If Salt Lake County's young men continue killing themselves at the rate they did the first part of this year, 1995 will go down as the worst in history for suicides, says the county's top health official.

"We've taken the first six or eight months (of suicide statistics) and extrapolated it to the end of the year," said Dr. Thomas Schlenker, executive director of the Salt Lake City-County Health Department.He was interviewed by the Deseret News following a meeting in which he described the state of the country's health to about 70 mayors, members of city councils and experts from state and local governments.

"If the rate that we extrapolated . . . continues, it will be by far the worst year we've ever had."

According to the department, Utah's suicide rate is the sixth highest in the United States and 40 percent higher than the national average. It is the chief single cause of death for young men 15 to 19. Males are at much higher risk of actually succeeding in suicide because they tend to use more lethal methods, but girls and women are more likely to attempt suicide.

Schlenker said suicides are just one factor among several that pose special concern over preventable deaths.
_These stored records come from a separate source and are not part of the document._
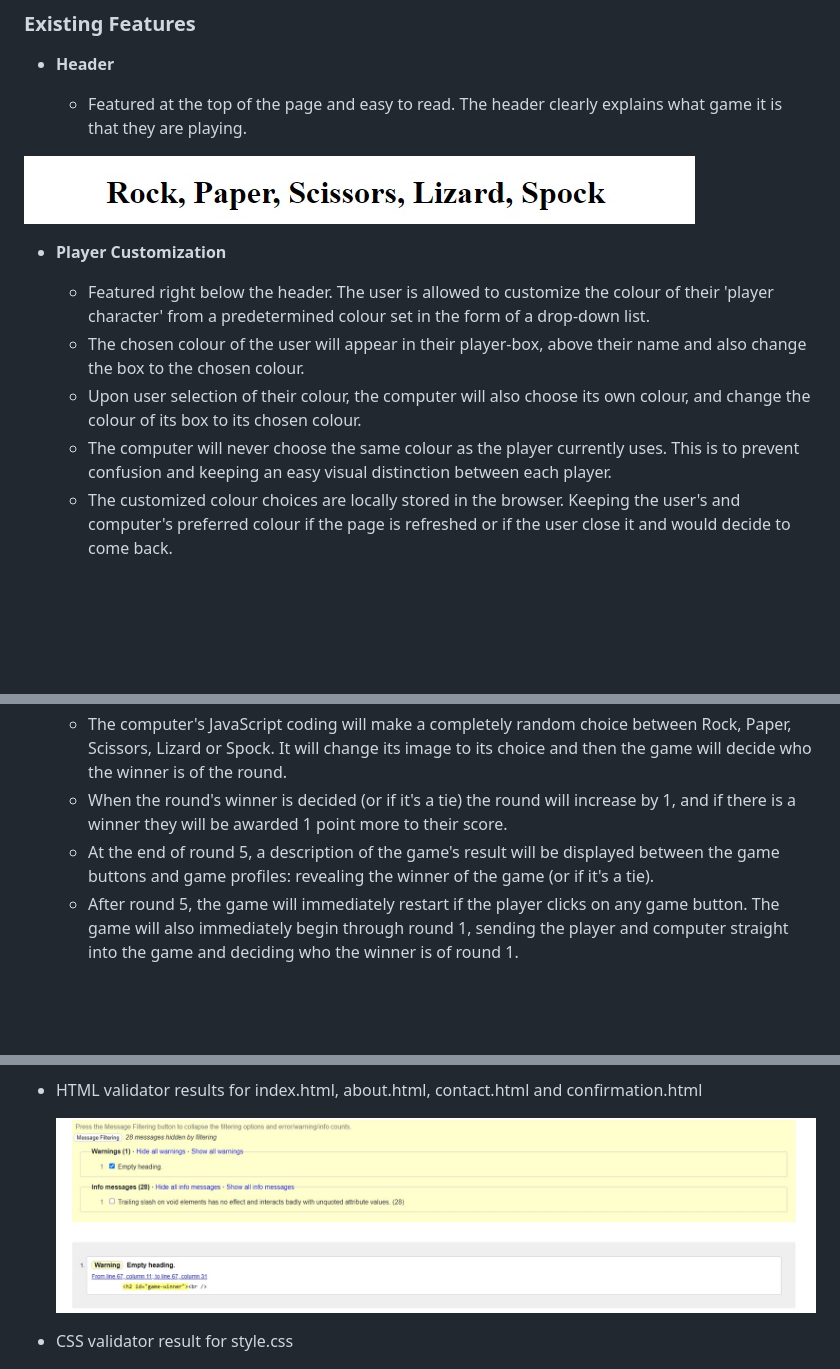
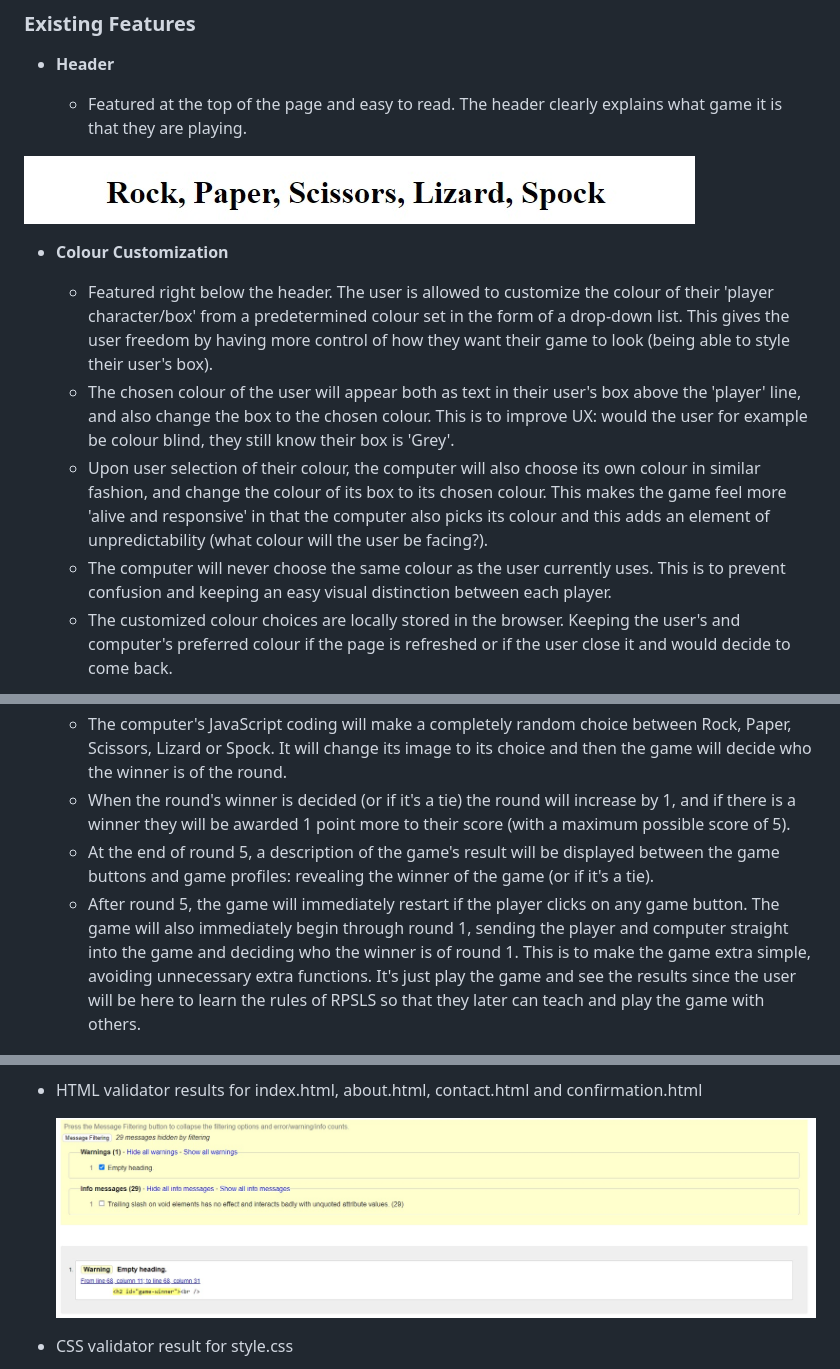
Before and after one commit to Masorr/rock-paper-scissors-lizard-spock, a Markdown page: README.md, 3 parts joined by grey strips. Drawn GitHub-style; pictures changed too: documentation/validate-html.jpg; blank space fills up the shorter version.

```diff
--- a/README.md
+++ b/README.md
@@ -20,12 +20,12 @@ Users of this game will learn the rules of RPSLS, and is targeted towards adults
 
 ![Header](documentation/header.jpg)
 
-- **Player Customization**
+- **Colour Customization**
 
-  - Featured right below the header. The user is allowed to customize the colour of their 'player character' from a predetermined colour set in the form of a drop-down list.
-  - The chosen colour of the user will appear in their player-box, above their name and also change the box to the chosen colour.
-  - Upon user selection of their colour, the computer will also choose its own colour, and change the colour of its box to its chosen colour.
-  - The computer will never choose the same colour as the player currently uses. This is to prevent confusion and keeping an easy visual distinction between each player.
+  - Featured right below the header. The user is allowed to customize the colour of their 'player character/box' from a predetermined colour set in the form of a drop-down list. This gives the user freedom by having more control of how they want their game to look (being able to style their user's box).
+  - The chosen colour of the user will appear both as text in their user's box above the 'player' line, and also change the box to the chosen colour. This is to improve UX: would the user for example be colour blind, they still know their box is 'Grey'.
+  - Upon user selection of their colour, the computer will also choose its own colour in similar fashion, and change the colour of its box to its chosen colour. This makes the game feel more 'alive and responsive' in that the computer also picks its colour and this adds an element of unpredictability (what colour will the user be facing?).
+  - The computer will never choose the same colour as the user currently uses. This is to prevent confusion and keeping an easy visual distinction between each player.
   - The customized colour choices are locally stored in the browser. Keeping the user's and computer's preferred colour if the page is refreshed or if the user close it and would decide to come back.
 
 ![Colour Customization](documentation/colour-customization.jpg)
@@ -43,9 +43,9 @@ Users of this game will learn the rules of RPSLS, and is targeted towards adults
   - The user's box on the left side will change image when the user clicks on one of the game buttons. It will change to an appropriate picture presenting the player's choice.
   - The computer's image will turn blank with a delay to portray a more human behaviour. Conveying a feeling that it is 'thinking about its next move'.
   - The computer's JavaScript coding will make a completely random choice between Rock, Paper, Scissors, Lizard or Spock. It will change its image to its choice and then the game will decide who the winner is of the round.
-  - When the round's winner is decided (or if it's a tie) the round will increase by 1, and if there is a winner they will be awarded 1 point more to their score.
+  - When the round's winner is decided (or if it's a tie) the round will increase by 1, and if there is a winner they will be awarded 1 point more to their score (with a maximum possible score of 5).
   - At the end of round 5, a description of the game's result will be displayed between the game buttons and game profiles: revealing the winner of the game (or if it's a tie).
-  - After round 5, the game will immediately restart if the player clicks on any game button. The game will also immediately begin through round 1, sending the player and computer straight into the game and deciding who the winner is of round 1.
+  - After round 5, the game will immediately restart if the player clicks on any game button. The game will also immediately begin through round 1, sending the player and computer straight into the game and deciding who the winner is of round 1. This is to make the game extra simple, avoiding unnecessary extra functions. It's just play the game and see the results since the user will be here to learn the rules of RPSLS so that they later can teach and play the game with others.
 
 ![Game Results Start](documentation/game-results-start.jpg)
 ![Game Results](documentation/game-results.jpg)
```
Also changed, not shown: other parts of README.md (+8 -8 lines), documentation/tests.png.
Others are motor vehicle accidents, and breast and cervical cancer.

Other causes of worry are the fact that 15 percent of pregnant women don't get prenatal care early in their pregnancy, and that about half of the county's two-year-old children are behind on their immunizations, he said.

In an effort to help local officials target areas where children aren't getting the shots they need, the department has drawn a map keyed to specific neighborhoods. The map shows how well residents of particular areas have succeeded in getting shots for their children.

"We have a map of the entire county depicting rates of immunization," Schlenker said.

Officials of Midvale, recognizing they had a problem, approached the department for help on childhood immunizations. The department is cooperating with Midvale on it, he said.

Sandy chose immunization as one of its priority health needs, and the city has been able to use the map to spot exactly where it has its lower rates.

"We see that as a real advantage," Schlenker added.